I am so proud that it is hard for me to admit to myself and to Father that I lack this virtue; that I do not feel the enthusiasm nor the inclination for it as a daughter of Saint Francis ought to have. I cannot even say that I practice it because I not only have what I need but even an excess of things. It is true that I do not own anything nor do I want to have anything. I do not desire affluence or any special comforts for myself nor for the Congregation. It does not matter whether I have a torn or patched habit or tunic; whether I do not have something I need; whether my room is large or small; whether it is this or that one or whether I would even have one. It is all the same to me and I doubt whether I would even ask for something, since I do not recall ever asking for anything.
I do not have anything in my room except a box of letters and papers, a picture of Saint Francis and some spiritual books and in these – I could say – I am rich and I love them even though such riches really point to spiritual poverty. A soul is really poor who must depend on special books for affections instead of the heart in order to praise God. Oh What I would not do, with what eagerness I would get rid of those books if I could only learn like our Holy Father, Saint Francis, to read that one book – Christ Crucified. However, I cannot even hope to ever come to that kind of understanding. Such a perfection is not for me, and yet how difficult it is to be without it. It would be enough.
As to sleeping – I do not use any comforts.
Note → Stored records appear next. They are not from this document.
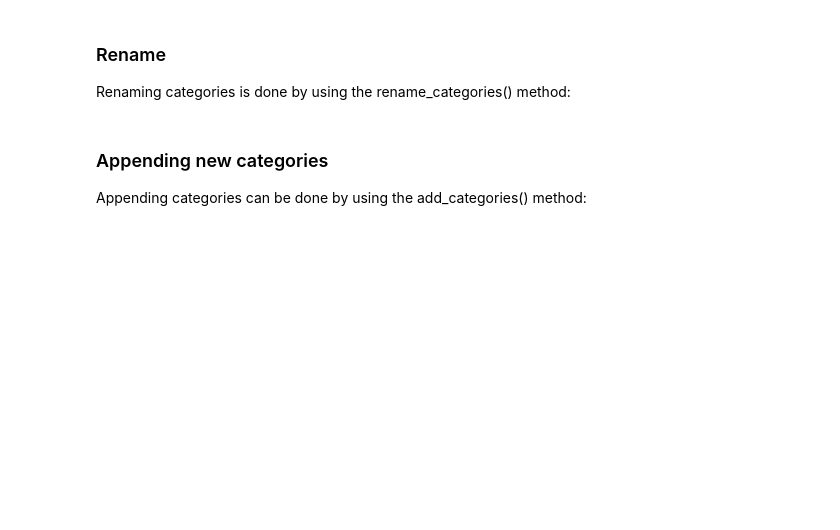
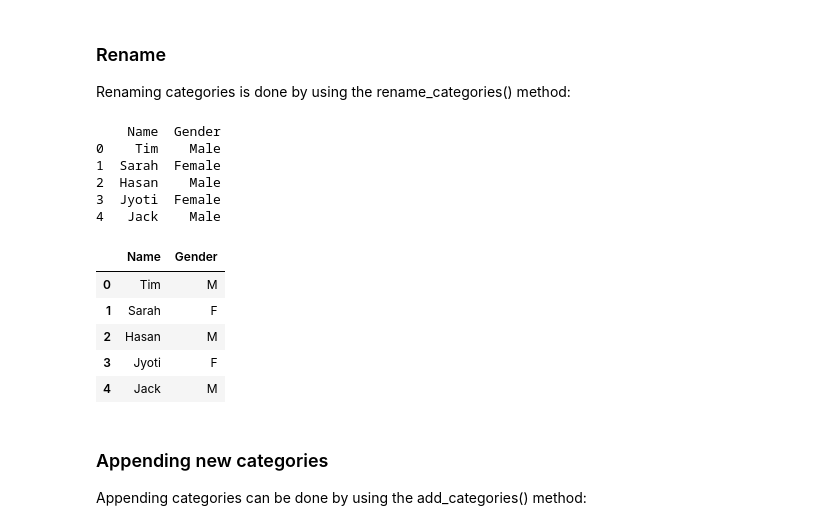
Before and after one commit to lennertamas/pandas, a Jupyter notebook: 12-Categorical/12-categorical.ipynb, the cells around one changed output. Saved outputs shown, nothing was run; the diff lists cells and outputs as text; code cells hidden in the pictures; blank space fills up the shorter version.

```diff
--- a/12-Categorical/12-categorical.ipynb
+++ b/12-Categorical/12-categorical.ipynb
@@ -98,17 +176,29 @@ Renaming categories is done by using the rename_categories() method:
 # %%
 # create a dataframe
 df = pd.DataFrame({
         "Name": ["Tim", "Sarah", "Hasan", "Jyoti", "Jack"],
         "Gender": ["Male", "Female", "Male", "Female", "Male"]
 })
 
 # change to category dtype
 df["Gender"] = df["Gender"].astype("category")
 # display the dataframe
 print(df)
-print(df["Gender"])
-df["Gender"] = df["Gender"].cat.rename_categories(["M", "F"])
+df["Gender"] = df["Gender"].cat.rename_categories(["F", "M"])
 df
+# %% [output]
+    Name  Gender
+0    Tim    Male
+1  Sarah  Female
+2  Hasan    Male
+3  Jyoti  Female
+4   Jack    Male
+|  | Name | Gender |
+| 0 | Tim | M |
+| 1 | Sarah | F |
+| 2 | Hasan | M |
+| 3 | Jyoti | F |
+| 4 | Jack | M |
 # %% [markdown]
 ### Appending new categories
 
```
Also changed, not shown: parts of 13 cells of this notebook, 6 other files.
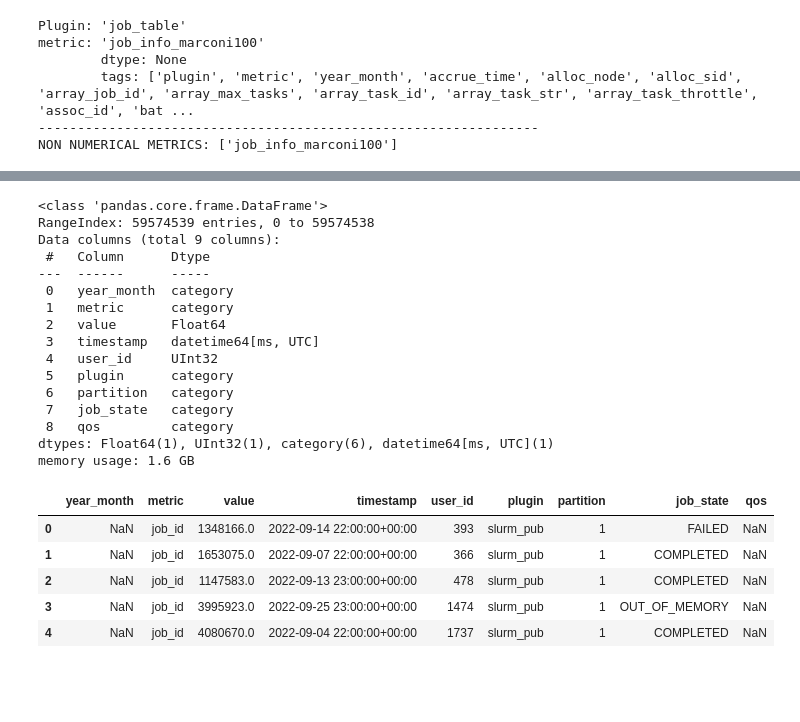
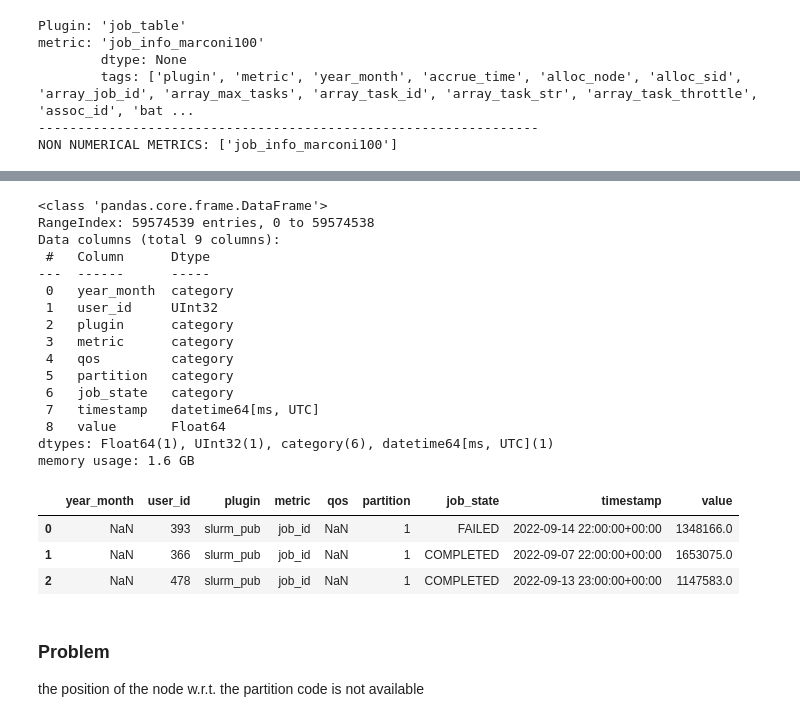
Before and after one commit to RiccardoEvangelisti/Anomaly-Detection, a Jupyter notebook: Data_Exploration.ipynb, the cells around one changed output, grey strips where cells are left out. Saved outputs shown, nothing was run; the diff lists cells and outputs as text; code cells hidden in the pictures; blank space fills up the shorter version.

```diff
--- a/Data_Exploration.ipynb
+++ b/Data_Exploration.ipynb
@@ -946,30 +967,29 @@ NOT NUMERICAL METRICS: []
 # %%
 df_slurm = client.query_plugins(plugins="slurm")
 
 df_slurm.info()
-display(df_slurm.head(5))
-
-# Data of the position of the node w.r.t. the partition code is not available
+display(df_slurm.head(3))
 # %% [output]
 <class 'pandas.core.frame.DataFrame'>
 RangeIndex: 59574539 entries, 0 to 59574538
 Data columns (total 9 columns):
  #   Column      Dtype
 ---  ------      -----
  0   year_month  category
- 1   metric      category
- 2   value       Float64
- 3   timestamp   datetime64[ms, UTC]
- 4   user_id     UInt32
- 5   plugin      category
- 6   partition   category
- 7   job_state   category
- 8   qos         category
+ 1   user_id     UInt32
+ 2   plugin      category
+ 3   metric      category
+ 4   qos         category
+ 5   partition   category
+ 6   job_state   category
+ 7   timestamp   datetime64[ms, UTC]
+ 8   value       Float64
 dtypes: Float64(1), UInt32(1), category(6), datetime64[ms, UTC](1)
 memory usage: 1.6 GB
-|  | year_month | metric | value | timestamp | user_id | plugin | partition | job_state | qos |
-| 0 | NaN | job_id | 1348166.0 | 2022-09-14 22:00:00+00:00 | 393 | slurm_pub | 1 | FAILED | NaN |
-| 1 | NaN | job_id | 1653075.0 | 2022-09-07 22:00:00+00:00 | 366 | slurm_pub | 1 | COMPLETED | NaN |
-| 2 | NaN | job_id | 1147583.0 | 2022-09-13 23:00:00+00:00 | 478 | slurm_pub | 1 | COMPLETED | NaN |
-| 3 | NaN | job_id | 3995923.0 | 2022-09-25 23:00:00+00:00 | 1474 | slurm_pub | 1 | OUT_OF_MEMORY | NaN |
-| 4 | NaN | job_id | 4080670.0 | 2022-09-04 22:00:00+00:00 | 1737 | slurm_pub | 1 | COMPLETED | NaN |
+|  | year_month | user_id | plugin | metric | qos | partition | job_state | timestamp | value |
+| 0 | NaN | 393 | slurm_pub | job_id | NaN | 1 | FAILED | 2022-09-14 22:00:00+00:00 | 1348166.0 |
+| 1 | NaN | 366 | slurm_pub | job_id | NaN | 1 | COMPLETED | 2022-09-07 22:00:00+00:00 | 1653075.0 |
+| 2 | NaN | 478 | slurm_pub | job_id | NaN | 1 | COMPLETED | 2022-09-13 23:00:00+00:00 | 1147583.0 |
+# %% [markdown]
+### Problem
+the position of the node w.r.t. the partition code is not available
```
Also changed, not shown: parts of 24 cells of this notebook.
It makes no difference to me whether I sleep on a mattress or on the floor; I do not even have any merit from this. There are only two things in which I am not mortified and from which I find most difficulty in restraining myself, that is, a sensitivity to cold and a spoiled palate. Even though I could not find any special pleasure in the most palatable dishes, I cannot say that I have a favorite food, and yet I do not eat that what the other sisters consider most nutritious. I try to make excuses to myself and to others that only the most delicate food really agrees with me, and I do this supposedly to build up my strength. This shows that my lower nature always prevails. It seems to me that I pamper myself (or rather, I allow others to do so) because I have that opportunity; however, I trust that with God’s grace I will be able to comply with everything. Nevertheless, at present I am living out poverty, because poverty demands mortification; it destroys the love of the body and I am so sensual, so eager to pamper myself. It seems to me that I would be able to bear any lack if I had to, however, that what one does from necessity, because there is no other way out, does not evidence any love for God or love for that virtue.
O my God, what can I do from love when I cannot awaken it within myself, when I am so taken up with earthly things? Nourish me, O Lord, with the bread of your love, quench my thirst with the tears of contrition and sorrow and I will not earn for anything else. At this moment I cannot even bring myself to make a resolution.